Among the many victims were troops of the American 92nd Division, part of Bullard’s Second Army. The U.S. military was rigidly segregated, and the men of the 92nd were black. All their higher-ranking officers, however, were white, often Southerners resentful of being given such commands. “Poor Negroes!” Bullard, an Alabaman, wrote. “They are hopelessly inferior.” After already enduring discrimination and fear at home—sixty black Americans were lynched in 1918 alone—and being treated as second-class citizens in the Army, these troops found themselves, after the Armistice had been signed, advancing into German machine-gun fire and mustard gas. They were ordered to make their last attack at 10:30 A.M. The 92nd Division officially recorded seventeen deaths and three hundred and two wounded or missing on November 11th; one general declared that the real toll was even higher. A Hundred Years After the Armistice

Thursday, November 1, 2018

CHS Briefs November 1, 2018

Please check the Cavendish VT Facebook page for photo albums of various CHS activities.

Miles Glidden talking about Homer who visits PVFD
Carmine Guica Young Historians: Cavendish Historical Society (CHS) spends a lot of time working with youth, not only to teach them town history but to also instill good citizenship through stewardship. We are pleased to report that Cavendish has almost no vandalism of town property and starting with this fall’s RiverSweep, we can see that the beach area along the Black River is much cleaner and in better condition than ever before. 
The Blacksmith Shop at Sturbridge is popular with studens

October has been a very busy month. We had the first ever Foliage/History Tour on the Green Mountain Railroad for the Cavendish Town Elementary School (CTES) 4th grade and students from Green Mountain Union High School (GMUHS). The 6th graders once again visited Fitton Mill, as well as Sturbridge Village. Rounding out the month was the 5th graders annual Proctorsville Ghost Walk.
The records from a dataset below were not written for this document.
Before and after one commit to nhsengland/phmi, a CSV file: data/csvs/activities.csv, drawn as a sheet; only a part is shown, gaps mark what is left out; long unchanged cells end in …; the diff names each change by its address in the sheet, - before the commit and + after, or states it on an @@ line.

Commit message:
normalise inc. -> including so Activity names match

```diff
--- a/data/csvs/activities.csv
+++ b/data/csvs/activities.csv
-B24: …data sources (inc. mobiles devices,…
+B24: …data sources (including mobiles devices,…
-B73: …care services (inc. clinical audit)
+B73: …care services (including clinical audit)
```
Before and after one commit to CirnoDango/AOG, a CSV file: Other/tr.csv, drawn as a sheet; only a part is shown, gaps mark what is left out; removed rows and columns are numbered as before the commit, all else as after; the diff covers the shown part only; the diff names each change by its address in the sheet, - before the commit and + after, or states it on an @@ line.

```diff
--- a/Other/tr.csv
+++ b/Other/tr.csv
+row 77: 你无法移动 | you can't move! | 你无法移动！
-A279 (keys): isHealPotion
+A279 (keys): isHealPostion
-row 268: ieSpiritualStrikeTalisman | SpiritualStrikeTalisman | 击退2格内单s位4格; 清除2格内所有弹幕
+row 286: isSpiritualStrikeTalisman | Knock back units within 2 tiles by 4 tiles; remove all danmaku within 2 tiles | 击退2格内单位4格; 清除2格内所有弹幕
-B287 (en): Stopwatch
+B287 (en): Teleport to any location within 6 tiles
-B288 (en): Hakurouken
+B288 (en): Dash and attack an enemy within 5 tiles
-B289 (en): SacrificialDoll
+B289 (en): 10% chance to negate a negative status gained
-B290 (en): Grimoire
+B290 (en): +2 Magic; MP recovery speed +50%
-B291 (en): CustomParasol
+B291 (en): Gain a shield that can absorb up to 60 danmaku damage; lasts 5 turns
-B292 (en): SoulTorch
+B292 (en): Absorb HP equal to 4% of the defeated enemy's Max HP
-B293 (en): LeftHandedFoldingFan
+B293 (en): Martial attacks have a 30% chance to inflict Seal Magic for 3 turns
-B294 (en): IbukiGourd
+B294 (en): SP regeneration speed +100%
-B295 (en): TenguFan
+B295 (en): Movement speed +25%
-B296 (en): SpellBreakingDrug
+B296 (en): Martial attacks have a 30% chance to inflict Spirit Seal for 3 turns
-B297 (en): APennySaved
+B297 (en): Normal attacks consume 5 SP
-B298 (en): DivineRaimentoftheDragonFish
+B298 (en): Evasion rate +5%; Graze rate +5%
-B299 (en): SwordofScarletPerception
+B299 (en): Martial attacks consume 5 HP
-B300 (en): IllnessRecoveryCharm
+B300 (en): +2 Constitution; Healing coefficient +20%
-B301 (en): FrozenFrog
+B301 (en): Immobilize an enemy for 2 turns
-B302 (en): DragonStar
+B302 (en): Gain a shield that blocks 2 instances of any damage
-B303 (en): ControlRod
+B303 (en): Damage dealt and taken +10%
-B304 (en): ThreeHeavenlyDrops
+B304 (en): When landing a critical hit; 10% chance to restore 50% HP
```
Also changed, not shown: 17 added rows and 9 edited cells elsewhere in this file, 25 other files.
 Nov. 1 the 5th graders will take part in a Dia de los Meurtos (Day of the Dead) celebration and on Nov. 9 will learn more about first peoples in Vermont by making pottery, using stone tools and traditional story telling.

In December, the entire school will take part in a daylong series of workshops pertaining to Scandinavia. Included will be a “taste of Sweden, Norway and Denmark.” This annual tradition is one way students learn about the people who helped found Cavendish and gain a better understanding of their culture and traditions.

While many Scandinavians were recruited to work in the mills, the Swedes were also recruited to set up farms in Vermont. The latter was not considered a successful venture as many moved to other parts of the country. Interestingly, a second wave of Nordic immigrants came to the area because of the developing snow sports industry.

Thank you to our incredible volunteers this month including Bruce and Timothy McEnneny. Special thanks to Julie and Mike of the Golden Stage Inn, who once again amazed the students with stories of hauntings at the Inn. Our trips are made possible by contributions from Stein van Schaik and the McEnneny’s Blueberry Fund.

Vermont Native American Timeline: If you missed the last talk of the season, honoring Indigenous Peoples Day, check out the CHS blog post VT NativeAmerican Timeline Included on the timeline is a video of state archeologist Jess Robinson discussing Vermont pre European contact.

Solzhenitsyn: We are thrilled that the long awaited Aleksandar Solzhenitsyn book Between Two Millstones: Sketches of Exile, 1974-1977, which covers the first two years of his life in Cavendish, is now available in English.

We know that many are interested in how Cavendish will be celebrating Solzhenitsyn’s 100th birthday. We are finalizing plans and will be posting more information in the next few weeks in the CHS newsletter as well as in the newspaper, on-line etc. In the meantime, on Nov. 15, Margo Caulfield of CHS will speak on Solzhenitsyn’s Life in Cavendish as part of the third Thursday series of the VT Historical Society (VHS).

The talk will take place at noon at University Heights South (2&3), University of Vermont in Burlington. Directions are available on-line. If you are unable to attend, you can watch and ask questions via the VHS Facebook page

If you have questions or wish to volunteer with CHS, please call 802-226-7807, e-mail or mail PO Box 472, Cavendish, VT 05142